      (4) The principle obstacle to the indefinite and unconditional extension of the Treaty on the Non-Proliferation of Nuclear Weapons is the concern of the states without nuclear weapons that the states with nuclear weapons have not yet fulfilled their commitment (made 25 years ago in the Treaty) to pursue negotiations toward nuclear disarmament and, in particular, to end the testing of nuclear weapons.

      (5) In its report issued in 1994 and entitled Management and Disposition of Excess Weapons Plutonium, the National Academy of Sciences reported that the risks posed by all forms of plutonium must be addressed and that further steps should be taken to reduce the proliferation risks posed by all of the world’s plutonium stocks, both military and civilian.
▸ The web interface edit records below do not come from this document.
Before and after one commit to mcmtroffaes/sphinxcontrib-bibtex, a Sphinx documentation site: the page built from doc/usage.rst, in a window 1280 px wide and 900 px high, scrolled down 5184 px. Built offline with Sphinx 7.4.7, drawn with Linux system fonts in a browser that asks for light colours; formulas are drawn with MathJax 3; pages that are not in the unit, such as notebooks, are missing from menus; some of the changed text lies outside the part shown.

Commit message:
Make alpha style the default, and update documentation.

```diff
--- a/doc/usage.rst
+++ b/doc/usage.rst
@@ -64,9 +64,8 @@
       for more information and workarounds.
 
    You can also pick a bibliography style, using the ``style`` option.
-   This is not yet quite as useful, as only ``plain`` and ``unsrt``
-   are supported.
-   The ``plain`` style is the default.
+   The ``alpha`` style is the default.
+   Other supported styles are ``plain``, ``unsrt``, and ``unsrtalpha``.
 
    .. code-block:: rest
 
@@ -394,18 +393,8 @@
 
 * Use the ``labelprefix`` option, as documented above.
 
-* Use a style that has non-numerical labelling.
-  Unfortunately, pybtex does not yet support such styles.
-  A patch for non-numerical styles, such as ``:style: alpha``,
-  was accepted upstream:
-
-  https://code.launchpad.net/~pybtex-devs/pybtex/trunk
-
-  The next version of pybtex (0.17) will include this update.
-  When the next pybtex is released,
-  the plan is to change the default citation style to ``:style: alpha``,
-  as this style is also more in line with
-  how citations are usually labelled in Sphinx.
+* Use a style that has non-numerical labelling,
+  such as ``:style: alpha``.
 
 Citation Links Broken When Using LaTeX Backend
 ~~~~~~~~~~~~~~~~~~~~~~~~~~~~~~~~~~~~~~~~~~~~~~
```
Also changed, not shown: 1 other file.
      (6) The National Academy of Sciences reported in the report that policy makers will have to take into account the fact that choosing to use weapons plutonium in reactors would be perceived by some as representing generalized United States approval of separated plutonium fuel cycles, thereby compromising the ability of the United States to oppose such fuel cycles elsewhere.

      (7) In section 1611 of the National Defense Authorization Act for Fiscal Year 1994 (Public Law 103-160; 107 Stat. 1848), the Congress called for a comprehensive policy to end the further spread of nuclear weapons capability, to roll back nuclear proliferation where it has occurred, and to prevent the use of nuclear weapons anywhere in the world, and set forth eleven objectives to achieve this goal.

      (8) One of the goals set forth in such section is to support the indefinite extension of the Treaty on the Non-Proliferation of Nuclear Weapons at the 1995 conference of its participants in order to review and extend the treaty and to seek to ensure that all countries sign the treaty or participate in a comparable international regime for monitoring and safeguarding nuclear facilities and material.

      (9) The Congress has played a critical role in the formulation of United States nonproliferation policy and must express its views on the future of the nuclear weapons posture of the United States in order to ensure a complete review of that posture.

    (b) POLICY- The following shall be the policy of the United States:

      (1) To develop and maintain a nuclear weapons posture consistent with promoting United States nuclear nonproliferation policy objectives. To develop and maintain that posture, the United States shall--

        (A) withdraw from deployment and dismantle all of its tactical nuclear weapons in the context of a bilateral agreement with the Russian Federation to eliminate all tactical nuclear weapons;

        (B) adopt a policy of no-first-use of nuclear weapons against countries which are party to the Treaty on the Non-Proliferation of Nuclear Weapons or a comparable international regime; and

        (C) declare its intention to reduce its strategic nuclear arsenal to levels below START II, in the context of similar reductions by the Russian Federation, and strategic nuclear reductions by the United Kingdom, France, and the People’s Republic of China.

      (2) To reduce the proliferation risks posed by the world’s large stockpile of plutonium from military and civilian sources. To achieve this objective, the United States shall--

        (A) choose a weapons-plutonium disposition option that cannot be perceived as representing United States approval of separated plutonium fuel cycles;

        (B) discourage the civil use of plutonium overseas by identifying alternatives to civilian reprocessing of plutonium and pursuing these alternatives with countries that have civilian plutonium programs; and

        (C) seek a nondiscriminatory, multilateral, and internationally and effectively verifiable treaty that ends production of weapons-usable fissile material for any other purpose.

    (c) REPORTS- Not later than one year after the date of the enactment of this Act, the President shall submit to the Congress a report on the status of efforts by the United States to achieve the policy described in subsection (b).